Sarah Lee Wai-sze might have only won a bronze medal but will be be rewarded more than American gold medallists, who will only receive US$25,000 (just under HK$200,000), less than a third of what the Hong Kong track cyclist will get.
When Lee returns home, she will get a golden handshake from Hang Seng Bank, whose incentive award scheme for the Olympics has promised every local athlete HK$3 million for bringing back a gold medal, HK$1.5 million for a silver and HK$750,000 for a bronze. So in monetary terms, a Hong Kong bronze is worth nearly four US golds. But at least the American athletes can take solace from the news that US President Barack Obama has supported a measure brought forward by the Republicans that all US medallists be exempt from paying taxes on their prize money.

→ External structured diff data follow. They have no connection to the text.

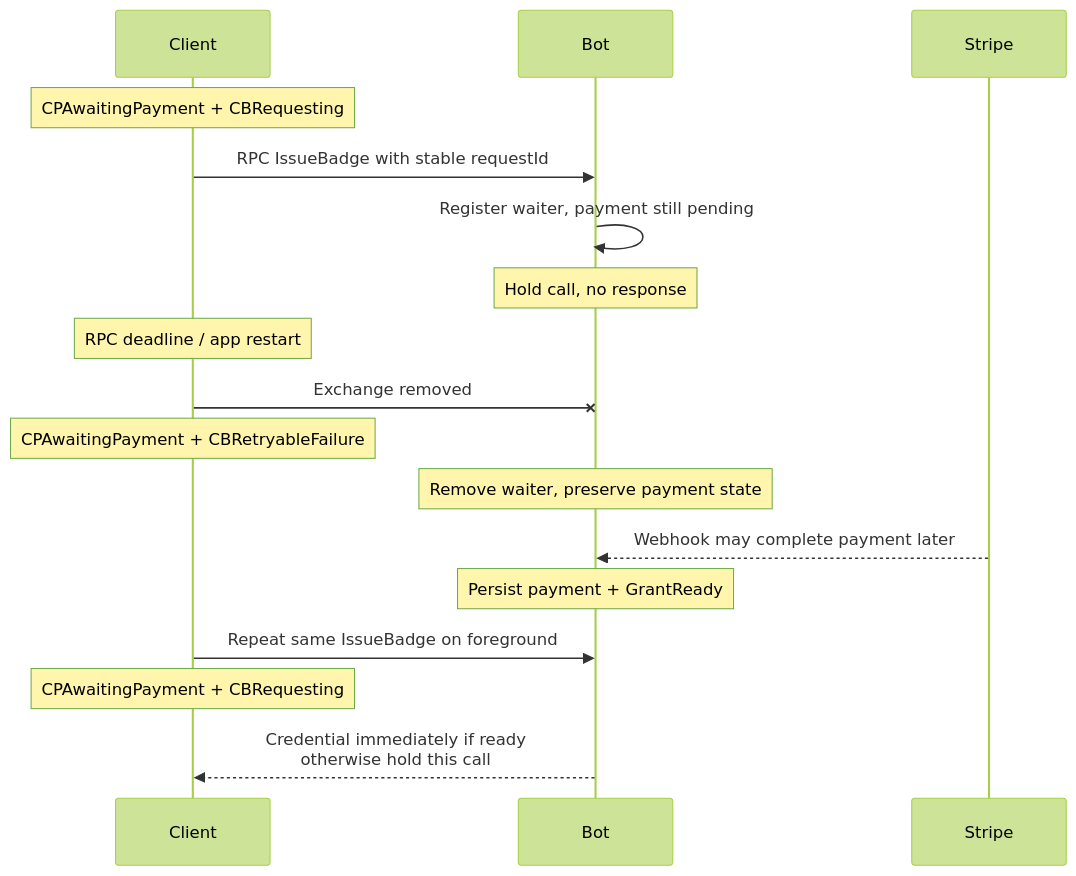
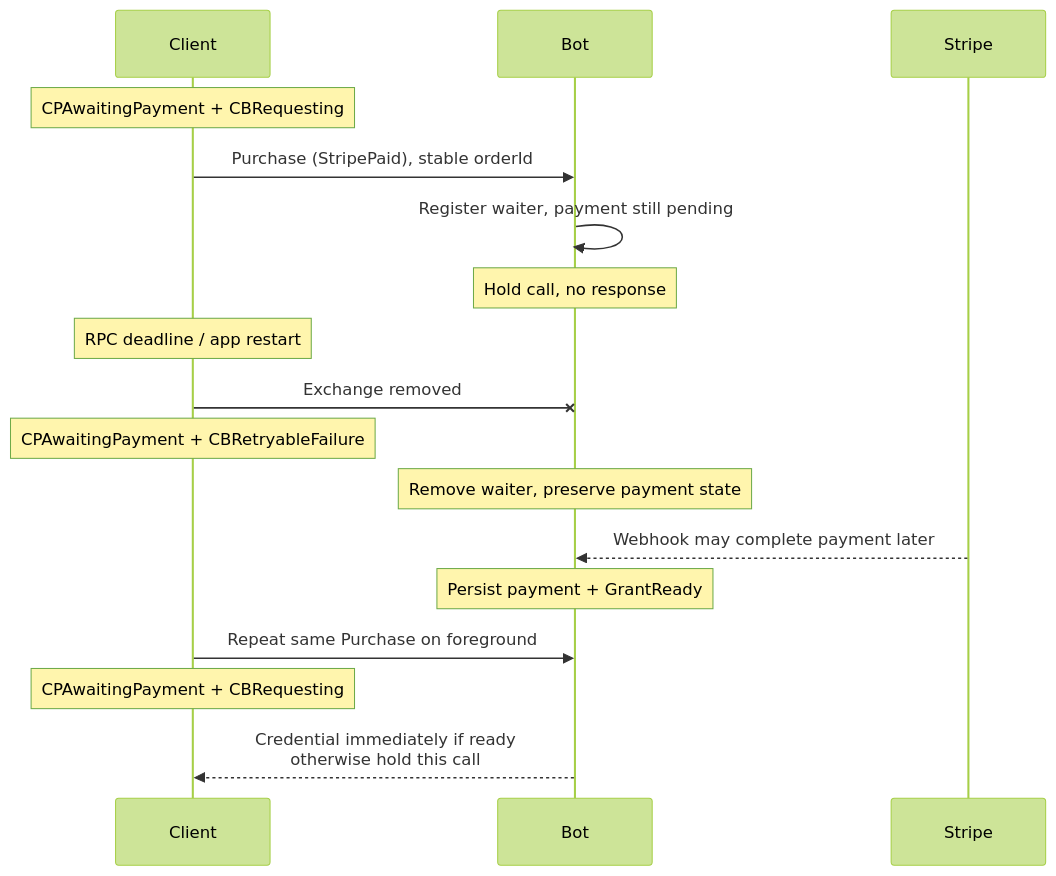
One commit to simplex-chat/simplex-chat changed the tenth of 11 diagrams in plans/2026-07-20-supporter-badges-v2-implementation.md. Above: the diagram before and after it, drawn with Mermaid (forest theme). The commit also changed other lines of this file and 3 other files, not shown here.

Commit message:
docs: rework badge plans to order-centric protocol

````diff
--- a/plans/2026-07-20-supporter-badges-v2-implementation.md
+++ b/plans/2026-07-20-supporter-badges-v2-implementation.md
@@ -597,19 +633,19 @@
 ```mermaid
 sequenceDiagram
   participant C as Client
   participant B as Bot
   participant S as Stripe
   Note over C: CPAwaitingPayment + CBRequesting
-  C->>B: RPC IssueBadge with stable requestId
+  C->>B: Purchase (StripePaid), stable orderId
   B->>B: Register waiter, payment still pending
   Note over B: Hold call, no response
   Note over C: RPC deadline / app restart
   C-xB: Exchange removed
   Note over C: CPAwaitingPayment + CBRetryableFailure
   Note over B: Remove waiter, preserve payment state
   S-->>B: Webhook may complete payment later
   Note over B: Persist payment + GrantReady
-  C->>B: Repeat same IssueBadge on foreground
+  C->>B: Repeat same Purchase on foreground
   Note over C: CPAwaitingPayment + CBRequesting
   B-->>C: Credential immediately if ready<br/>otherwise hold this call
 ```
````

The bank's generosity must be lauded. Yet, I doubt they would be so open-handed if Hong Kong was a true power like the US. Just imagine the bill if we came home with 30 gold medals, or if we had the equivalent of a Michael Phelps. As long as the numbers are small - winners that is - the sponsors can afford to spend big in theory.
But still it is great that the private sector is involved. Hang Seng has been a long-term supporter and since 1996 has given out more than HK$26 million to 330 athletes for winning at the Olympics and Paralympics as well as Asian Games, Asian Para Games and the East Asian Games. We would like to see them making a commitment now to keeping these incentives at this same level for the next Olympics in Rio de Janeiro. Now that would be a real motivating factor for aspiring athletes.